It has numerous aspects. There is the principal thread, the cord that pulls us into the depths. But along with it are numerous points about ourselves, strengths, weaknesses. All the things that make us, that stand in the way for us, and that open doors for us.
One of those things turns on the question to what do we give our attention. By one definition these are the gods of our lives. Now, I’m not a monotheist, thinking there is one true. But, there are a lot of divinities in our lives, a lot of things that claim our attention, some for the good, some, well, not.
Which has turned my thoughts to the Golden Calf.
In 2001, the Golden Calf from Cecil B DeMille’s classic film “The Ten Commandments,” was sold at a Christie’s auction for a tad over $15,000. It was, as you might imagine, in fact roughly carved wood with gilt paint. Pretty expensive for what is ultimately little more than a tawdry souvenir. Although I suspect today someone might pay a bit more for it.

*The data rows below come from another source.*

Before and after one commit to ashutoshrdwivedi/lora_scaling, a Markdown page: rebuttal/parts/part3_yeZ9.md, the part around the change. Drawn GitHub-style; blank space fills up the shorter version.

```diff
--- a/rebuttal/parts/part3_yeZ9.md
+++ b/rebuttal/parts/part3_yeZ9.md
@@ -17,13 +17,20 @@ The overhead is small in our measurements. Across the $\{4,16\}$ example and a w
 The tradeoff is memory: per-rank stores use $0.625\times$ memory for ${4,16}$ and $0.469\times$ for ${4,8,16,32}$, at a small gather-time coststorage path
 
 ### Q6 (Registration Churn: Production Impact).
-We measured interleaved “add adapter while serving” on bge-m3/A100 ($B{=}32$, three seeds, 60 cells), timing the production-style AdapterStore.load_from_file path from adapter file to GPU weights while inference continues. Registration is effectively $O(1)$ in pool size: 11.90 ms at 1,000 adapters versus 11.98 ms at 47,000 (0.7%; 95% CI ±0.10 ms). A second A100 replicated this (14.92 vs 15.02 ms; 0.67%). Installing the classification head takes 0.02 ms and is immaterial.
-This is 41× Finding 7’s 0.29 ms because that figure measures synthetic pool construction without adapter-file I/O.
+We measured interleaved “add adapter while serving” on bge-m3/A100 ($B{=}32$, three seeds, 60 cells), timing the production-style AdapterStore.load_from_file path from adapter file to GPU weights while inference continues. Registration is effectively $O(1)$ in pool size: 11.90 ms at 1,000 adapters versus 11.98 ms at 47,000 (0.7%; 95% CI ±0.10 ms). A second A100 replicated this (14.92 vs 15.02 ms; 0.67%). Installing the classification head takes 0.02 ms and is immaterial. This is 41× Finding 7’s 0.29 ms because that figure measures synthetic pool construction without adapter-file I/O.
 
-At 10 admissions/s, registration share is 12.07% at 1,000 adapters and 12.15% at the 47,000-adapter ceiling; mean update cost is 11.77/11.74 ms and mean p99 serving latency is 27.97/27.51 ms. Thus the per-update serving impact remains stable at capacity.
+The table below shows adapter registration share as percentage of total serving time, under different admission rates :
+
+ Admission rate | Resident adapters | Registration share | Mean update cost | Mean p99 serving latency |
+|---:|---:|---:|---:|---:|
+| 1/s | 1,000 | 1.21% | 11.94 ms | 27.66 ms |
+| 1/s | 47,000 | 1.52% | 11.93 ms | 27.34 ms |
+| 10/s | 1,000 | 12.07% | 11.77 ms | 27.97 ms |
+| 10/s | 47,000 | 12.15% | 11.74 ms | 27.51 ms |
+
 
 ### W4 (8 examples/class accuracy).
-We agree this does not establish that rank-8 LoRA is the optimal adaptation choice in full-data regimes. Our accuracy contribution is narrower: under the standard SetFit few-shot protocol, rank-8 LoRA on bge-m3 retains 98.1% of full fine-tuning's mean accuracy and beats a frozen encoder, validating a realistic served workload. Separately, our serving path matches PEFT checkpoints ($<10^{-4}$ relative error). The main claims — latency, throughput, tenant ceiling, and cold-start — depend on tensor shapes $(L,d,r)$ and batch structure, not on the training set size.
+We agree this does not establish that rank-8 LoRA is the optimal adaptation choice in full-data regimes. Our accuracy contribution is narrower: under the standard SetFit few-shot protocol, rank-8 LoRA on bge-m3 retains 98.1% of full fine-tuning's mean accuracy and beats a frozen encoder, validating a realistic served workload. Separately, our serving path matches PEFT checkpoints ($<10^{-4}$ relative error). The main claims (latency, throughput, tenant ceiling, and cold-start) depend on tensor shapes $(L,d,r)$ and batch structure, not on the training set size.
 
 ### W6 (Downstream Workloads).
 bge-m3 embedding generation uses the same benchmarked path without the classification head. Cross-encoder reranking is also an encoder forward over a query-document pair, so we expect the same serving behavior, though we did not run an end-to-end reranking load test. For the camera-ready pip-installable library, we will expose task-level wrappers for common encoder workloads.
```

I loved the movie. I may have seen it in the theater, but I would have been eight. My memory is fixed by it playing in regular rotation on television starting in the very early 1970s, usually near Easter and Passover. And with that for good and ill my image of Moses as well as the voice of God is Charleston Heston. While Pharoah is and forever will be Yul Brynner.
Also, I have seared into my mind the image of the evil overseer, Dathan, played deliciously by Edgar G. Robinson. What I was unaware of when watching the movie was how DeMille, after considering a host of actors picked Robinson in part because he’d been blacklisted during the Red Scare, and felt he deserved a juicy part for his rehabilitation.
Robinson’s Dathan stood in for all the vacillation, compromise, and venality of, well, actually, everybody. So, of course, when it came time for the Golden Calf scene, its Dathan who does the deed, even whipping the crowd into a frenzy, and even offering an implied human sacrifice. Rather, it is worth noting, than the biblical Aaron, brother of Moses, who in the scriptures actually authorized the making of the calf.
The Golden Calf has entered our Western psyche. It stands for all the false idols of our lives. And, at least out of the film version, Dathan stands for that part in each of us that, well, there’s the list: vacillating, compromising, venal.
The parts that worship the false.
The question here is, among those divinities within your life, what are false gods?
I did a small personal assessment and I have found several that have a place in my life, both useful with a right amount of attention, others, well. I suspect if you look inwards, you probably can see yours as well. Your friends can, especially the not healthy ones. You can bet on it.
So, what are yours? For good and ill?
A big step on the way of wisdom.